“Every country in Africa is committed to accelerating its economic growth and becoming globally competitive. Because we live in the information age, a critical aspect of achieving this is the monetisation of IP,” says Louis Otieno, Corporate Affairs Director of Microsoft 4Afrika. “We created the online registration system as a way to jump-start this process and help close the structural gap. To now ensure its sustainability, we look forward to seeing local IP authorities own the process and the technology, which will only require minor customizations on our end.”

IP protection, including patents, trademarks and copyrights, are essential for small businesses to get ahead of their competitors, generate investment and ultimately bring their ideas to market. However, many innovations in Africa do not come to fruition due to of lack of knowledge about, and red tape around, registering IP.

According to the World Intellectual Property Organization (WIPO), resident applications for patents in various African countries are still low. In 2014, there were 752 patent applications in Egypt, 132 in Kenya, 14 in Zambia and only 5 in Rwanda, compared to over 280,000 in the U.S. and 19,000 in the United Kingdom. At the same time the registration of copyright in many African states has not taken off and this data is not taken into account in economic surveys.

“When the registration process becomes more accessible, fast and reliable, it also becomes more attractive. With the online system, we hope to see the number of copyright and other IP applications rise in the coming years,” adds Louis.

Source: Itnewsafrica

SA backs open-access Internet plan

South Africa’s cabinet approved a policy proposal backing “open and shared networks” in its attempt to provide all citizens with better access to Internet services by 2030.
The policy is intended to increase competition between providers by allowing access to telecommunications infrastructure, government communications said by e-mail on behalf of the department of telecommunications & postal services.

“This new regime necessitates a revised licensing framework to accommodate more players and open up the market for more competition,” the department said.
“The new policy environment of open and shared networks will enable competition to be focused at the service level, enabling multiple service providers to provide high quality and innovative products and services to South Africans at affordable rates.”

South Africa’s government allocated R2,5bn to roll out broadband networks across the country over the next three years, telecoms minister Siyabonga Cwele said last month.
Providers such as Telkom, MTN and Vodacom should collaborate on rolling out infrastructure, he said.

Vodacom and MTN have spent billions of rand to build South Africa’s largest networks and gain a competitive advantage over rivals in the past 20 years. A policy of open access may mean them sharing this infrastructure with other carriers.
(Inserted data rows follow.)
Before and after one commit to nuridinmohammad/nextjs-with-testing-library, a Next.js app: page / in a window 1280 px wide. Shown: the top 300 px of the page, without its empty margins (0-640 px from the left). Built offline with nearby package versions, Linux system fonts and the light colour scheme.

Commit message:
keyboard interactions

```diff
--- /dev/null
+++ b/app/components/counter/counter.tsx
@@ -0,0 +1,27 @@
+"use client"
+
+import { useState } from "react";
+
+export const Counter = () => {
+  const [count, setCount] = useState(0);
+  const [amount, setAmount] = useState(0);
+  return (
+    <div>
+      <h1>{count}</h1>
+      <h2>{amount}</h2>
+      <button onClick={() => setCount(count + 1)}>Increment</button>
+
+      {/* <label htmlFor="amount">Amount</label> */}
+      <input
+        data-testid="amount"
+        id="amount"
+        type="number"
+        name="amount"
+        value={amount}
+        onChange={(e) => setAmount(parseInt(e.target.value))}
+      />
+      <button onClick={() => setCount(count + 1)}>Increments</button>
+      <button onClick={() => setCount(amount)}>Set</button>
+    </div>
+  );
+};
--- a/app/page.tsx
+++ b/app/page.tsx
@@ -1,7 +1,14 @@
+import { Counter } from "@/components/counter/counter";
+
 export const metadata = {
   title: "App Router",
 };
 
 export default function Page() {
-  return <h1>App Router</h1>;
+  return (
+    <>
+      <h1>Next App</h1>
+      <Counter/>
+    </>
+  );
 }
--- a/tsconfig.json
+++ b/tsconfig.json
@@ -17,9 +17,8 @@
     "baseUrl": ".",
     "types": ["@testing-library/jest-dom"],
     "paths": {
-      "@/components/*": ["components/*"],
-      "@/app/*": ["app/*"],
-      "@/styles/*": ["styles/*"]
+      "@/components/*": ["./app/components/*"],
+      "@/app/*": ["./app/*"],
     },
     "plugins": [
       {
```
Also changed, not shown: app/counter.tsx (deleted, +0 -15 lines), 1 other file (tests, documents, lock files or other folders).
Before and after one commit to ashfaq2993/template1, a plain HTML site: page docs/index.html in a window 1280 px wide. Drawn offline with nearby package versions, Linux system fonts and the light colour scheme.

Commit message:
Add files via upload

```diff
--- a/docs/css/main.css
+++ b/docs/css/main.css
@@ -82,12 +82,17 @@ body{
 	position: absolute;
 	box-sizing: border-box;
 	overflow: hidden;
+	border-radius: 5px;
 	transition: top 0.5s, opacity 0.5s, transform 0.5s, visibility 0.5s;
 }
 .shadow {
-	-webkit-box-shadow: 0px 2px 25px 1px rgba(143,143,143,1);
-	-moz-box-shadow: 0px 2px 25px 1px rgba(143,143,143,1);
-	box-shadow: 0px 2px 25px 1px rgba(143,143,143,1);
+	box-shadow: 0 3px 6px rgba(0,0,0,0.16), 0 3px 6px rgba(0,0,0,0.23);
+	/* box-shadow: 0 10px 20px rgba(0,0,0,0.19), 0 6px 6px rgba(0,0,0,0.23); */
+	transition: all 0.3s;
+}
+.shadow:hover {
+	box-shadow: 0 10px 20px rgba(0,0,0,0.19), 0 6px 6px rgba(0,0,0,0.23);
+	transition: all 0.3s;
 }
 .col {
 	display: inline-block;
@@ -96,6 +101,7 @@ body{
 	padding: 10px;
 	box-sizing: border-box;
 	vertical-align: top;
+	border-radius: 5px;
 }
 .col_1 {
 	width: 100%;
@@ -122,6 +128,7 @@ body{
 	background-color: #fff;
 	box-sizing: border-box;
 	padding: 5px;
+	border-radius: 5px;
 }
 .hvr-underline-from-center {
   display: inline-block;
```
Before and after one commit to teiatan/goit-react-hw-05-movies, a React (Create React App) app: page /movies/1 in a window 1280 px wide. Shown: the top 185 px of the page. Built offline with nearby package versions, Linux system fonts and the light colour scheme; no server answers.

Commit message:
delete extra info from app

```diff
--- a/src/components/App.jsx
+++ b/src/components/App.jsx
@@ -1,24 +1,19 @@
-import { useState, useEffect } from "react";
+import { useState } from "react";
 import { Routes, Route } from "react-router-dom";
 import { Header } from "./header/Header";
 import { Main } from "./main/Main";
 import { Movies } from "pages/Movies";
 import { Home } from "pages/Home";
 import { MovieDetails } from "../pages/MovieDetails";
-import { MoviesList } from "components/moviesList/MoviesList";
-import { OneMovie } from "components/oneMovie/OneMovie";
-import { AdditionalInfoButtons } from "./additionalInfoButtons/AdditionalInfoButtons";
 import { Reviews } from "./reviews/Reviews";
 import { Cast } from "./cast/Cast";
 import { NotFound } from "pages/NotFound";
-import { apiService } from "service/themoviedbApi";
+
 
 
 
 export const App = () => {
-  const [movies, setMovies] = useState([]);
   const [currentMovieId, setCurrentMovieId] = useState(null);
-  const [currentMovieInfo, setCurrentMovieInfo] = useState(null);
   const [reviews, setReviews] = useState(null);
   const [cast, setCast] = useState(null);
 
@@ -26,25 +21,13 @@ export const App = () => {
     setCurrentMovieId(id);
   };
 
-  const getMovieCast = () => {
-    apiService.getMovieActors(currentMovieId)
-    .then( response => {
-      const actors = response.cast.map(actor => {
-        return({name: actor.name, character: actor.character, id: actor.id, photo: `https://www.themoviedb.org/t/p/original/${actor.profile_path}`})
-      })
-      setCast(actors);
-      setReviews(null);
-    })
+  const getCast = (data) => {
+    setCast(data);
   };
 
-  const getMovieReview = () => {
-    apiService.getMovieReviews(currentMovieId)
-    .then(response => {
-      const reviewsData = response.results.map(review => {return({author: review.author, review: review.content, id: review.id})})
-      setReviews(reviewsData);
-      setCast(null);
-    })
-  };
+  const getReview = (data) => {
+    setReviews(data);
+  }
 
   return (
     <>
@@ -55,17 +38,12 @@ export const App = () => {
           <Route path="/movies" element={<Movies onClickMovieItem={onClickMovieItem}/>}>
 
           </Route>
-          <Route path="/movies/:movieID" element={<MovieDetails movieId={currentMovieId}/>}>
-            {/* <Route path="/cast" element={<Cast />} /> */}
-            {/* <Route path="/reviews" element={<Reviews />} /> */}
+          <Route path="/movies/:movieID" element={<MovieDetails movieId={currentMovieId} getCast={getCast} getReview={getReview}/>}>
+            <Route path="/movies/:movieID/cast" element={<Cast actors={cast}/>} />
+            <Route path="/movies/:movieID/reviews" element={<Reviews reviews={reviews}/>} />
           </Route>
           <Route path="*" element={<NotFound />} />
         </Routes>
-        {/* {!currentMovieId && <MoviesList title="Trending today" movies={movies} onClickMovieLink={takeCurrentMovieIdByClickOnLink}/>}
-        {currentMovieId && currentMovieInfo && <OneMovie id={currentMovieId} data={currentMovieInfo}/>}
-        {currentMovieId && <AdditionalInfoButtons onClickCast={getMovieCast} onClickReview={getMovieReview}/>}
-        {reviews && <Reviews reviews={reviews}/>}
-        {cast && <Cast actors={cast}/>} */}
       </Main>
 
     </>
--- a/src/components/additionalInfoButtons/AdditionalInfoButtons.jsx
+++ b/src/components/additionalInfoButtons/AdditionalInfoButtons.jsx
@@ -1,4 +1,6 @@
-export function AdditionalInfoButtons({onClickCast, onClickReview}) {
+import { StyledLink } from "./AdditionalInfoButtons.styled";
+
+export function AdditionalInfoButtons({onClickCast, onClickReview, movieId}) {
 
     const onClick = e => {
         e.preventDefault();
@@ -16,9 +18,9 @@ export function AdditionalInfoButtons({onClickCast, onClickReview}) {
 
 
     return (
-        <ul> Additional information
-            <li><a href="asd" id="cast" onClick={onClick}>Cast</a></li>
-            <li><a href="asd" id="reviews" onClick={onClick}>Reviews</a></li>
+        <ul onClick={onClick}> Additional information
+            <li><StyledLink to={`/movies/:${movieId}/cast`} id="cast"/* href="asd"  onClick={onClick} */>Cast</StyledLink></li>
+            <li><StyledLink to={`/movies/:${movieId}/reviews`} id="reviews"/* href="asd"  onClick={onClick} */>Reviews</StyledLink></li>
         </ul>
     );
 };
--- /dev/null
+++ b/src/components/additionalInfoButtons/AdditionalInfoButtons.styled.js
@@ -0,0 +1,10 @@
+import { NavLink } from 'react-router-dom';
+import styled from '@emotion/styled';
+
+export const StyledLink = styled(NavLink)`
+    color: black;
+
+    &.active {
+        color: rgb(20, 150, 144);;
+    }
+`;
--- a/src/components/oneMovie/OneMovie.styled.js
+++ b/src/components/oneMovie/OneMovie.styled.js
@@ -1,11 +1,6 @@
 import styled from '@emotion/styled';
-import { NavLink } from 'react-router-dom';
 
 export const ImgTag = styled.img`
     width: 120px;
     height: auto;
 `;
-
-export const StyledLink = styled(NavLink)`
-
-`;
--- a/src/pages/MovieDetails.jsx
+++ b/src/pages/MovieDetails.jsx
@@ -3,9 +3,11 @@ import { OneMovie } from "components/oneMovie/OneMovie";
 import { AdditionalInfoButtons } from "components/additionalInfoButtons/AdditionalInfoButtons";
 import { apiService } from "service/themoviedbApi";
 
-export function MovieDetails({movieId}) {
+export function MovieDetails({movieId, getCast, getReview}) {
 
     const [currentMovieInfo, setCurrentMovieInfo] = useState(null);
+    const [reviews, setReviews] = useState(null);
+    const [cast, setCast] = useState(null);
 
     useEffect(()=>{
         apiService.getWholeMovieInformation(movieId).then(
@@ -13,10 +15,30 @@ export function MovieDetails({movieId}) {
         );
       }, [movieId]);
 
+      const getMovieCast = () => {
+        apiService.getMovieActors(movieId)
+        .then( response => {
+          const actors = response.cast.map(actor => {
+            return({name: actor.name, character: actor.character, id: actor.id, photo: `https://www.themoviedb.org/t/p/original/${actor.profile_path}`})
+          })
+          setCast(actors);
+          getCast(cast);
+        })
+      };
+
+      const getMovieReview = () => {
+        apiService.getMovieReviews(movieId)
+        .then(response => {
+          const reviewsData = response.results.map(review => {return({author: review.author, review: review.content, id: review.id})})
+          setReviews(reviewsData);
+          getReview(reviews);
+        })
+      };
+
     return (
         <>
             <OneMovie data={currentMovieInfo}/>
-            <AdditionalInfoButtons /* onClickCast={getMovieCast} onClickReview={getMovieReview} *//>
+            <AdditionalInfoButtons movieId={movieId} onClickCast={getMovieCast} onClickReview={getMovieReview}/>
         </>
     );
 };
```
Vodacom is reviewing the paper, spokesman Byron Kennedy said by text message. MTN spokeswoman Bridget Bhengu didn’t immediately respond to a request for comment.
Radio frequencies will also be subject to open access, according to the policy. Previously mobile spectrum has been assigned to individual carriers that pay for exclusive rights to use it.

“The new spectrum management regime set out in this policy encourages that licensees work together as far as it is practicable,” the policy said.
SOURCE: Techcentral